■ **PROBLEM TO WORK ON**
For each line in the records that contains "apps", make a copy.

======== DATASET CONTENT ========

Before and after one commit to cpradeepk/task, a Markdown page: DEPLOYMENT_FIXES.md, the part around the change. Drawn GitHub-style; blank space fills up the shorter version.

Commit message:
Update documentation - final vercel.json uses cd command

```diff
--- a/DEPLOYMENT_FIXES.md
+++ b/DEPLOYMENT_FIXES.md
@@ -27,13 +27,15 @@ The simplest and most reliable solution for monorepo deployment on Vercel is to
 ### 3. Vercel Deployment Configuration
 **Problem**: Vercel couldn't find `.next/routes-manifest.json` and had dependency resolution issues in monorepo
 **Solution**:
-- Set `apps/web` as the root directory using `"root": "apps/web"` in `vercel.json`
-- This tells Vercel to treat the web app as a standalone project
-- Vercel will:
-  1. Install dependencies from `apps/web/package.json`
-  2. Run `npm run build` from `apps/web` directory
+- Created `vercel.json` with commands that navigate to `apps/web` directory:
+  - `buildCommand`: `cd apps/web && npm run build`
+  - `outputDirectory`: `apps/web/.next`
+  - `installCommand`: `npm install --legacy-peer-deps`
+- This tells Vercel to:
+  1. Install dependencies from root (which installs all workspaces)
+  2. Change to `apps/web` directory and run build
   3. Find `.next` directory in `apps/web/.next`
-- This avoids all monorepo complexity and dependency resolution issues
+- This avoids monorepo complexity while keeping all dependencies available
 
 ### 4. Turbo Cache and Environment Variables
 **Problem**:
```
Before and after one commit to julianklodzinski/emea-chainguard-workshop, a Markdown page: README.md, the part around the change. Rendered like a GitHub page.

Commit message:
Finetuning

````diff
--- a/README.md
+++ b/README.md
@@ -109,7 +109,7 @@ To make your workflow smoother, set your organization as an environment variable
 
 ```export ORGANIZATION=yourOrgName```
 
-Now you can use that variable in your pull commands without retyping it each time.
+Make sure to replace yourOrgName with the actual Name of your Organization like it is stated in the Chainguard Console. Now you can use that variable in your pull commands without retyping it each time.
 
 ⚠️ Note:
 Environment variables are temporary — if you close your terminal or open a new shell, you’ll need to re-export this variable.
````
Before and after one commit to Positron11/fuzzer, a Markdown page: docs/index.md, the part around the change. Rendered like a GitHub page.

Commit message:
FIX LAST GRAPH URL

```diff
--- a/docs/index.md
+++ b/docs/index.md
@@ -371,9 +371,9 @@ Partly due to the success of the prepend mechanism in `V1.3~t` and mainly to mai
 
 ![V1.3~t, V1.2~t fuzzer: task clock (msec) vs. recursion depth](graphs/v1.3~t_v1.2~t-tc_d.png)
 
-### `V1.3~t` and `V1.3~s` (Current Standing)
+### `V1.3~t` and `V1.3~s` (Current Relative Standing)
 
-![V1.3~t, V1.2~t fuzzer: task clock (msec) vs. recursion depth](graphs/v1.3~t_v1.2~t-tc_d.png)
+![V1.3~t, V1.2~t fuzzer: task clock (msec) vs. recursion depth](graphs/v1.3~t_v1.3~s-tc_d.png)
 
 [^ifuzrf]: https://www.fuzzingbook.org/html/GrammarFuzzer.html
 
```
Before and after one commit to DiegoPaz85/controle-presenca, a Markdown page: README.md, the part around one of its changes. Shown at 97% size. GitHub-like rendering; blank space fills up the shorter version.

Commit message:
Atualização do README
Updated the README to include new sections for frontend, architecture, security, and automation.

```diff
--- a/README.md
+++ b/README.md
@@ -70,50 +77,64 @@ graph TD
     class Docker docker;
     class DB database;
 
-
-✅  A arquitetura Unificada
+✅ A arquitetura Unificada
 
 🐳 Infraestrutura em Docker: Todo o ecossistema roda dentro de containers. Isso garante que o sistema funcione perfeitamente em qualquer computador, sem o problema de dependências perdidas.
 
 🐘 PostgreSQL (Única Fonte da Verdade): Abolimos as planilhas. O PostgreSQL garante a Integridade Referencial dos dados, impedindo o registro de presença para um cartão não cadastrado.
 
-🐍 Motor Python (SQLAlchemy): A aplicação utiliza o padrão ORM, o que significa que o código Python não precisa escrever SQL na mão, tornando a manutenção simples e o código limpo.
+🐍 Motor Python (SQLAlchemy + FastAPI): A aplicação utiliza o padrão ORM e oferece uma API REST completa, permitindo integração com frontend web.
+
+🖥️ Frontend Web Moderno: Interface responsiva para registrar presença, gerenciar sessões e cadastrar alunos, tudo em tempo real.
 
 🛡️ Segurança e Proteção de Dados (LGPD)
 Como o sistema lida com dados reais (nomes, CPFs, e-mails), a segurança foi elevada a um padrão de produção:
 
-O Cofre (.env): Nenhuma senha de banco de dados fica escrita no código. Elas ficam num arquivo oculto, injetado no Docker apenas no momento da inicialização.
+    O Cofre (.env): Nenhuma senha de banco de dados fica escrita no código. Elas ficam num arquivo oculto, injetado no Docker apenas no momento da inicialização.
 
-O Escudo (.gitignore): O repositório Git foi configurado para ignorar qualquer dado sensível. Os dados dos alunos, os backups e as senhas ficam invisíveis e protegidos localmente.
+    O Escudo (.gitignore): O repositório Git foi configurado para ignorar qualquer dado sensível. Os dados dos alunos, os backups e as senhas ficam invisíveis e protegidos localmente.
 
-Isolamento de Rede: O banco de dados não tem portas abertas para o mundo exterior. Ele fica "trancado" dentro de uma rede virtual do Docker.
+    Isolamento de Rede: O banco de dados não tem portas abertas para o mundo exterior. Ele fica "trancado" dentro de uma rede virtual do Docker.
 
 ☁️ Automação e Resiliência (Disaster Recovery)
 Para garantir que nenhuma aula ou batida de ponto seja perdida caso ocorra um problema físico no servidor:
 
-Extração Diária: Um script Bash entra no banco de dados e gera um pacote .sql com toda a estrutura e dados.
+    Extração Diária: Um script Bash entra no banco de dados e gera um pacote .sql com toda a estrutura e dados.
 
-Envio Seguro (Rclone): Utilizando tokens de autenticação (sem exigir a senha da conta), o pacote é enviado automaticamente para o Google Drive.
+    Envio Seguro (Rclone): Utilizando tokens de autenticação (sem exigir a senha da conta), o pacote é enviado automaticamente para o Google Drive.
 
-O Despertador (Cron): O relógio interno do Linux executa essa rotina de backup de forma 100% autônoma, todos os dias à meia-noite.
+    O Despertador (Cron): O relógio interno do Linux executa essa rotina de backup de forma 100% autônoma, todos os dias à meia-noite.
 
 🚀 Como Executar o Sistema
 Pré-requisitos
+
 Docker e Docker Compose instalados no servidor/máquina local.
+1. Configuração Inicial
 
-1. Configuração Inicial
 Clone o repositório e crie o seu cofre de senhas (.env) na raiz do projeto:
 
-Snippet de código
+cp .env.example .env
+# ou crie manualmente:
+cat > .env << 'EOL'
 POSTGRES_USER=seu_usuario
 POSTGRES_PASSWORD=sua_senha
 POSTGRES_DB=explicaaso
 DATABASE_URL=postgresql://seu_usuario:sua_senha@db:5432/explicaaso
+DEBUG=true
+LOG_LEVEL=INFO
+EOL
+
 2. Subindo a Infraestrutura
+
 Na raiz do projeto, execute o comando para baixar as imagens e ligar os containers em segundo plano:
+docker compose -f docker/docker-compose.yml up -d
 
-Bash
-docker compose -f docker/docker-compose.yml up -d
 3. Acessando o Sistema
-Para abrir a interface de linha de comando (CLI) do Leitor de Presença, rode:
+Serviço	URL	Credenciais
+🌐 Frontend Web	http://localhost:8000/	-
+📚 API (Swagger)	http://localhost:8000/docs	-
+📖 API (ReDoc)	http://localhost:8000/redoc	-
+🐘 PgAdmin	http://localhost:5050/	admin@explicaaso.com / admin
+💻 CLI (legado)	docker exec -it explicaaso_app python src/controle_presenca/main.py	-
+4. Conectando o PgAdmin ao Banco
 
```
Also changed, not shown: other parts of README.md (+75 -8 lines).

========

■ **RESPONSE AREA**
-- Set `apps/web` as the root directory using `"root": "apps/web"` in `vercel.json`
-  1. Install dependencies from `apps/web/package.json`
-  2. Run `npm run build` from `apps/web` directory
+- Created `vercel.json` with commands that navigate to `apps/web` directory:
+  - `buildCommand`: `cd apps/web && npm run build`
+  - `outputDirectory`: `apps/web/.next`
+  2. Change to `apps/web` directory and run build
   3. Find `.next` directory in `apps/web/.next`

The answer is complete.